Exercise objective ->
The answer must consist of every line from the data that holds "body".

[[ Dataset, beginning ]]

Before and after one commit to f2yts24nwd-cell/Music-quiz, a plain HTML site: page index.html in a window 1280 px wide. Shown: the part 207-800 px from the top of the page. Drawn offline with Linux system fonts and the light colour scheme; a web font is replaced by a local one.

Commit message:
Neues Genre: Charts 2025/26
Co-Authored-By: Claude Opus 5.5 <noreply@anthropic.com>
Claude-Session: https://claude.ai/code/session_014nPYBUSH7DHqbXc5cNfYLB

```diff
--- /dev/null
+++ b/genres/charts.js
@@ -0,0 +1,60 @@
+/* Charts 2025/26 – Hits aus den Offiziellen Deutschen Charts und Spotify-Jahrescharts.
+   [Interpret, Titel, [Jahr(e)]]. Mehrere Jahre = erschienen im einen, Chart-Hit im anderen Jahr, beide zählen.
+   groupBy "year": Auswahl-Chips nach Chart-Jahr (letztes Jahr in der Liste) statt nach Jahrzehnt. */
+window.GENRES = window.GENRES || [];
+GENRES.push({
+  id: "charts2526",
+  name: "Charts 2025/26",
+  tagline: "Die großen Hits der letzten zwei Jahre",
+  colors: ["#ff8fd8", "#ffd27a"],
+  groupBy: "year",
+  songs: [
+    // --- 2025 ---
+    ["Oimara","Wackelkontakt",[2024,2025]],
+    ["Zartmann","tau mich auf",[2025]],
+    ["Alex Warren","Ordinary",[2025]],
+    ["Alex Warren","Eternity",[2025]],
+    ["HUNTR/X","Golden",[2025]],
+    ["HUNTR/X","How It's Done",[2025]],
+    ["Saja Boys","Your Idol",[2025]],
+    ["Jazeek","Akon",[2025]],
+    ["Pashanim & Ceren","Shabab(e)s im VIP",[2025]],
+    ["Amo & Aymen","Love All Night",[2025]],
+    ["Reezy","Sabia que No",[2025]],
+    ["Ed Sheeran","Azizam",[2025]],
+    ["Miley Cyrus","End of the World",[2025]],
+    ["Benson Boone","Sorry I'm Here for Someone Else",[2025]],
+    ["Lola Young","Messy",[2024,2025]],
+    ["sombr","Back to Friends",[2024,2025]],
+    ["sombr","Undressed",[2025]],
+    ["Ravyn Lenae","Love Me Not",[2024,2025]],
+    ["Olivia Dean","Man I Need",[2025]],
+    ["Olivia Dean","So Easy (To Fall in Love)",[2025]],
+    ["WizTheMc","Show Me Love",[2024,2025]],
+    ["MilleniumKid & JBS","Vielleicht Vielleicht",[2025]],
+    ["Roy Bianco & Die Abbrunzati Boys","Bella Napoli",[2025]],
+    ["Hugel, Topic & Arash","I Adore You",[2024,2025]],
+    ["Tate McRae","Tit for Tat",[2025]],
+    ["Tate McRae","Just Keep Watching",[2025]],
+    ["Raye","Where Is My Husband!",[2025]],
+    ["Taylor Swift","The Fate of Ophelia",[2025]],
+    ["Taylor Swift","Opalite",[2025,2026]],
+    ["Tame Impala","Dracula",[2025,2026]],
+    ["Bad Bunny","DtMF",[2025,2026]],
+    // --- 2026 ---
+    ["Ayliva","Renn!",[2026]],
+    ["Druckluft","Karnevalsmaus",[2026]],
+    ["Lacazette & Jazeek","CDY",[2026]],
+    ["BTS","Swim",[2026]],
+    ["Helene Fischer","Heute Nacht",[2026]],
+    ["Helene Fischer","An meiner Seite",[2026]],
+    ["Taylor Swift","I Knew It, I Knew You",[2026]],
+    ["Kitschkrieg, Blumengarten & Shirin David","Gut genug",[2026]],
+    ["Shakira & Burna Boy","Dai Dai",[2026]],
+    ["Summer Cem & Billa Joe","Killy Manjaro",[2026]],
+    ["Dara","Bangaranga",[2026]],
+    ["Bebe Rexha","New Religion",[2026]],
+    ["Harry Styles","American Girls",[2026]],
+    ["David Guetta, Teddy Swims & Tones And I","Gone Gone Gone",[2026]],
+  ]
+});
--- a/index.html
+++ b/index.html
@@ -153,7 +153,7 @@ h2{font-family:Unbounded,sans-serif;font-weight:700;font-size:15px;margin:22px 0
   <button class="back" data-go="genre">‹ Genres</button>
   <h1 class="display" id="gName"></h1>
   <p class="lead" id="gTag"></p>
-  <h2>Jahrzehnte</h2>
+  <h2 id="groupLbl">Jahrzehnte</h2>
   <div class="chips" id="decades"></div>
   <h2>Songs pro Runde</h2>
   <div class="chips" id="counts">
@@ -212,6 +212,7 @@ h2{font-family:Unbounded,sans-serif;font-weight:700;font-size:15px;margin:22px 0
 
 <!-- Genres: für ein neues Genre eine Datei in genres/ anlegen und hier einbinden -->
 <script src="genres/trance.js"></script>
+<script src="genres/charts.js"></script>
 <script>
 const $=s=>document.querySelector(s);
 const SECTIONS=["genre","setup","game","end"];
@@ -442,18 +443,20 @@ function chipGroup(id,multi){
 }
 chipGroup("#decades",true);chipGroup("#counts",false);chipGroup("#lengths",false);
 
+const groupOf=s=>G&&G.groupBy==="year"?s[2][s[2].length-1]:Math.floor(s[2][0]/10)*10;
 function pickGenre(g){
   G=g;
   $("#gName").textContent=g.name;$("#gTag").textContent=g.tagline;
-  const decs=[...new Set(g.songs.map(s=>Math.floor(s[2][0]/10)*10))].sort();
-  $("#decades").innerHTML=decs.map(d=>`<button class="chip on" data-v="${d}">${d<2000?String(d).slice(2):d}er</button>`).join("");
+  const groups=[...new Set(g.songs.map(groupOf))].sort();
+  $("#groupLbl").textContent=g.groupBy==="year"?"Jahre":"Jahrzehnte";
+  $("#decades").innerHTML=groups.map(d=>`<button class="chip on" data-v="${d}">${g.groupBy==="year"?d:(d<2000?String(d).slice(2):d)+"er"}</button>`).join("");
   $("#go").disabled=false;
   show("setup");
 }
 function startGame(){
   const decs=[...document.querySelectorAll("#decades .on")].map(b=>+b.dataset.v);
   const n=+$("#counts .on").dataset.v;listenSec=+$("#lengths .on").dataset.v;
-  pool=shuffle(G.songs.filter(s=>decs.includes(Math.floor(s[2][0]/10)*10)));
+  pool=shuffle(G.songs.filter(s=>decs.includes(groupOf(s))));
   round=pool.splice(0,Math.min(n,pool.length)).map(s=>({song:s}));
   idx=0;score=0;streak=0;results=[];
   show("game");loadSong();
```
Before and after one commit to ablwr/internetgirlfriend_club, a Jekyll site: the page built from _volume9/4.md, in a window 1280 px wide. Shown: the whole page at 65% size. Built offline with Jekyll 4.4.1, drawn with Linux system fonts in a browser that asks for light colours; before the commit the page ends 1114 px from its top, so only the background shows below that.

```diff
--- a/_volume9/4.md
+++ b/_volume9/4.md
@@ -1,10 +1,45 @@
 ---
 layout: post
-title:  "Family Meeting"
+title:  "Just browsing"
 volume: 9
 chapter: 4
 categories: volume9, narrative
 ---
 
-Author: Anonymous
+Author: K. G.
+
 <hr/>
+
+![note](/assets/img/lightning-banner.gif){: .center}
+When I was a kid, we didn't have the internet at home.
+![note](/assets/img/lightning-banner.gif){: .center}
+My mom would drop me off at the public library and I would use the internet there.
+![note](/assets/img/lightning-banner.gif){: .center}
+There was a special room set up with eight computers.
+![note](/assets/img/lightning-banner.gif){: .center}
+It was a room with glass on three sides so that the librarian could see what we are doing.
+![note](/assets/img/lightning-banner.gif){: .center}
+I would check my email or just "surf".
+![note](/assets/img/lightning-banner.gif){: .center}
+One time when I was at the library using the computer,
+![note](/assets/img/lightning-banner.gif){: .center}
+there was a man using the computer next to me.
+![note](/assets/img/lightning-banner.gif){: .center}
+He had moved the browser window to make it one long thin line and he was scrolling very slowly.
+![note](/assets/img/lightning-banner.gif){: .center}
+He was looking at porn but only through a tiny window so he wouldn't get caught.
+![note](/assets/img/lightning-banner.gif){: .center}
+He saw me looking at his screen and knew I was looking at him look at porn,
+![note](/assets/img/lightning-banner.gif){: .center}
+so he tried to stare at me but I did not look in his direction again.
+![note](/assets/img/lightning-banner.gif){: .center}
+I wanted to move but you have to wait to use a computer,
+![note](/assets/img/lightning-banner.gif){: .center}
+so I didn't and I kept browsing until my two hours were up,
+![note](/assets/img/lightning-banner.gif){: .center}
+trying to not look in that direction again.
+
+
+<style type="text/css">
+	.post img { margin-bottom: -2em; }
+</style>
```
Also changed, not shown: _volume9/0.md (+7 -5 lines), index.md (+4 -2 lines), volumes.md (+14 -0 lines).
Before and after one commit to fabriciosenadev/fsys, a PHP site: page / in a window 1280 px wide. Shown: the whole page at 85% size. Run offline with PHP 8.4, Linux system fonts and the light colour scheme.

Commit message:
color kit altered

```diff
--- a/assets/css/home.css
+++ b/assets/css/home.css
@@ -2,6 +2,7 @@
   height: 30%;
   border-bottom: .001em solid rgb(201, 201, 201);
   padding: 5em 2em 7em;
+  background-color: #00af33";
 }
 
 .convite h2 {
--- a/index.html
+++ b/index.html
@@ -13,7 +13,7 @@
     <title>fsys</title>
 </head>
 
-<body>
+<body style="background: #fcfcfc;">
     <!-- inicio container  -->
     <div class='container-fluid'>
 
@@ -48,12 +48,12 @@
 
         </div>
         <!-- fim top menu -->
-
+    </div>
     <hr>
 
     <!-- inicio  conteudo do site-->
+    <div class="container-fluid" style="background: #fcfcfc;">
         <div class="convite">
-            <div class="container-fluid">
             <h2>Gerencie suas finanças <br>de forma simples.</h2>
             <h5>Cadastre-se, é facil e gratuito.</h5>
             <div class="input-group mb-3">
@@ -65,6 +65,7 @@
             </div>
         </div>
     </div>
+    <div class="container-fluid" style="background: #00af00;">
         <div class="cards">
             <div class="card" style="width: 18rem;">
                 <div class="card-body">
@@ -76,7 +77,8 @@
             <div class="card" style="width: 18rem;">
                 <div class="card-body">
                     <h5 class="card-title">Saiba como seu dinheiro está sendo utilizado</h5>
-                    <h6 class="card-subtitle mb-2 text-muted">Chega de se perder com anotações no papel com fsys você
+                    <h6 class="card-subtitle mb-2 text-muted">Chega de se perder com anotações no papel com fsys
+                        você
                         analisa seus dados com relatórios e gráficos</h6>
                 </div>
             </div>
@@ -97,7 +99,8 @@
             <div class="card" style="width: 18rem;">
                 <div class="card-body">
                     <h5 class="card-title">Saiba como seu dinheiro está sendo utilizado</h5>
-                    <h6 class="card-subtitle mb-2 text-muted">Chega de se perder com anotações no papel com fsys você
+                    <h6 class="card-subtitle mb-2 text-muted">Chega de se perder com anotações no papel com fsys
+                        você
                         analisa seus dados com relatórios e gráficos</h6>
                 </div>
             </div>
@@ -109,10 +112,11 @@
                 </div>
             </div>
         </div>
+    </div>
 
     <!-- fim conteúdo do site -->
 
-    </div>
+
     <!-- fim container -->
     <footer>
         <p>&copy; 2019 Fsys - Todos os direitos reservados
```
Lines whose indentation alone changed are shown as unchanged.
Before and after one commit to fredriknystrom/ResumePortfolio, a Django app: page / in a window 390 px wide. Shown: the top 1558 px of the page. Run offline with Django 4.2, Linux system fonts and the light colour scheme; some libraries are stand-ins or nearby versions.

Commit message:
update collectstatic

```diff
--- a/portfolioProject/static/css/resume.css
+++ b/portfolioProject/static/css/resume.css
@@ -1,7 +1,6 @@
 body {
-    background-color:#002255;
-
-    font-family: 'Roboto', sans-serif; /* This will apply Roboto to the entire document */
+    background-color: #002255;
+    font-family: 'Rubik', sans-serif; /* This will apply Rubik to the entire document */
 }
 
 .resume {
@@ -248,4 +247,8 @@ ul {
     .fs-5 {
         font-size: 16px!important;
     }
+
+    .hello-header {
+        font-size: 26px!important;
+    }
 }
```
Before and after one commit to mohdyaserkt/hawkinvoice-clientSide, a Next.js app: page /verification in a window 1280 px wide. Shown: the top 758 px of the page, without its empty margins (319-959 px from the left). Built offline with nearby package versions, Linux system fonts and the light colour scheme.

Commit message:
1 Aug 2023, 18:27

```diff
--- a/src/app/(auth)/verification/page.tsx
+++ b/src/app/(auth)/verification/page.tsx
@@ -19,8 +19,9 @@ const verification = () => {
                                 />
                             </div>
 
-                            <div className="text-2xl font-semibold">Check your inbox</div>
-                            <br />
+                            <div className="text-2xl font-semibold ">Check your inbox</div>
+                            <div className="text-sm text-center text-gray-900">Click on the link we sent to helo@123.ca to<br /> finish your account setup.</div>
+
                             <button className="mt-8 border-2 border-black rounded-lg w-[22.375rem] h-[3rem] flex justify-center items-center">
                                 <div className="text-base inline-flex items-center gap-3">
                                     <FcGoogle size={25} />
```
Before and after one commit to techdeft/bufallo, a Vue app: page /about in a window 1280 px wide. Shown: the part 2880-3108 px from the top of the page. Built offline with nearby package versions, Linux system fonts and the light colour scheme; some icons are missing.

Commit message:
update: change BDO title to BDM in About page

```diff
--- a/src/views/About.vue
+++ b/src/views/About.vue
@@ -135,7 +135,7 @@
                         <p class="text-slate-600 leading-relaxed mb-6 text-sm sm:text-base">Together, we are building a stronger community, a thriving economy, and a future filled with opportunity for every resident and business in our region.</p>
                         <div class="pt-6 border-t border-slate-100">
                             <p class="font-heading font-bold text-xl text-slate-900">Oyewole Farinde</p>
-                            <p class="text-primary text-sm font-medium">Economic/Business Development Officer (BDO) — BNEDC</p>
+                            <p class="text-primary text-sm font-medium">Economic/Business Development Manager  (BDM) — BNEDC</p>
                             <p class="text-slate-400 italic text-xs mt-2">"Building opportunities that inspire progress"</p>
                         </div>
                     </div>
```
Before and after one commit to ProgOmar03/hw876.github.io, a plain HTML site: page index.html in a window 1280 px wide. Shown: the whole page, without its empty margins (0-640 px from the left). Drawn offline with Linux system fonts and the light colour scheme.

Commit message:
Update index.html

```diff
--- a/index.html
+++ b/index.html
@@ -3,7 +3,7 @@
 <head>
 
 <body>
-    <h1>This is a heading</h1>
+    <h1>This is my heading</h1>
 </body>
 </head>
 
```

[[ Dataset, end ]]

Response ->
-<body>
+<body style="background: #fcfcfc;">
                 <div class="card-body">
                 <div class="card-body">
                 <div class="card-body">
 body {
 <body>
 </body>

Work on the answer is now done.